Audley End, now overseen by English Heritage, was built on the site of a Benedictine monastery, which was granted to Sir Thomas Audley, Lord Chancellor, by Henry VIII in 1538. The original house was demolished by his grandson, Thomas Howard, 1st Earl of Suffolk and Lord Treasurer, to make way for a grander residence to entertain King James I. It was bought by King Charles II in 1668, due to its vacinity to Newmarket, but returned to the Suffolks in 1701.
This painting shows the house in its current, reduced form, with the addition of Adam's new service wing to the left (screened by planting), which was commissioned by Sir John Griffin, later 4th Baron Howard de Walden and 1st Baron Braybrooke.

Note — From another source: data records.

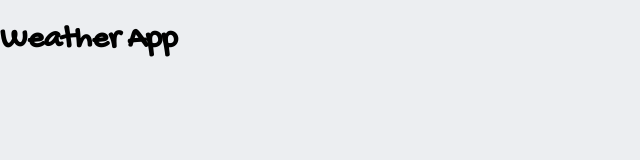
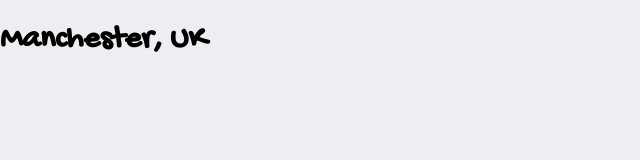
Before and after one commit to C-Marfil/weather-app, a React (Create React App) app: page / in a window 1280 px wide. Shown: the top 160 px of the page, without its empty margins (0-640 px from the left). Built offline with nearby package versions, Linux system fonts and the light colour scheme.

Commit message:
declared first component and its props

```diff
--- a/package.json
+++ b/package.json
@@ -6,6 +6,7 @@
     "@testing-library/jest-dom": "^5.16.5",
     "@testing-library/react": "^13.4.0",
     "@testing-library/user-event": "^13.5.0",
+    "prop-types": "^15.8.1",
     "react": "^18.2.0",
     "react-dom": "^18.2.0",
     "react-scripts": "5.0.1"
--- a/src/components/App.js
+++ b/src/components/App.js
@@ -1,11 +1,17 @@
 import React from "react";
+import PropTypes from "prop-types";
+import LocationDetails from "./LocationDetails";
 
-function App() {
-  return (
-    <div className="props">
-      <h1>Weather App</h1>
-    </div>
-  );
+function App({ location }) {
+  const { city, country } = location;
+  return <LocationDetails city={city} country={country} />;
 }
 
+App.propTypes = {
+  location: PropTypes.shape({
+    city: PropTypes.string,
+    country: PropTypes.string,
+  }).isRequired,
+};
+
 export default App;
--- /dev/null
+++ b/src/components/LocationDetails.jsx
@@ -0,0 +1,14 @@
+import React from "react";
+import PropTypes from "prop-types";
+
+function LocationDetails(props) {
+  const { city, country } = props;
+  return <h1>{`${city}, ${country}`}</h1>;
+}
+
+LocationDetails.propTypes = {
+  country: PropTypes.string.isRequired,
+  city: PropTypes.string.isRequired,
+};
+
+export default LocationDetails;
--- /dev/null
+++ b/src/data/forecast.json
@@ -0,0 +1,78 @@
+{
+    "location": {
+      "city": "Manchester",
+      "country": "UK"
+    },
+    "forecasts": [
+      {
+        "date": 1525046400000,
+        "temperature": {
+          "max": 11,
+          "min": 4
+        },
+        "wind": {
+          "speed": 13,
+          "direction": "s"
+        },
+        "humidity": 30,
+        "description": "Clear",
+        "icon": "800"
+      },
+      {
+        "date": 1525132800000,
+        "temperature": {
+          "max": 13,
+          "min": 8
+        },
+        "wind": {
+          "speed": 60,
+          "direction": "ne"
+        },
+        "humidity": 80,
+        "description": "Stormy",
+        "icon": "211"
+      },
+      {
+        "date": 1525219200000,
+        "temperature": {
+          "max": 1,
+          "min": -2
+        },
+        "wind": {
+          "speed": 5,
+          "direction": "n"
+        },
+        "humidity": 50,
+        "description": "Heavy Snow",
+        "icon": "602"
+      },
+      {
+        "date": 1525305600000,
+        "temperature": {
+          "max": 20,
+          "min": 4
+        },
+        "wind": {
+          "speed": 150,
+          "direction": "e"
+        },
+        "humidity": 80,
+        "description": "Tornado",
+        "icon": "781"
+      },
+      {
+        "date": 1525392000000,
+        "temperature": {
+          "max": 25,
+          "min": 18
+        },
+        "wind": {
+          "speed": 8,
+          "direction": "nne"
+        },
+        "humidity": 50,
+        "description": "Hazy",
+        "icon": "721"
+      }
+    ]
+  }
--- a/src/index.js
+++ b/src/index.js
@@ -2,10 +2,11 @@
 import ReactDOM from "react-dom/client";
 import "./styles/index.css";
 import App from "./components/App";
+import forecast from "./data/forecast.json";
 
 const root = ReactDOM.createRoot(document.getElementById("root"));
 root.render(
   <React.StrictMode>
-    <App />
+    <App location={forecast.location} />
   </React.StrictMode>
 );
```
Also changed, not shown: 2 other files (tests, documents, lock files or other folders).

Sir John also commissioned Capability Brown to landscape the parkland.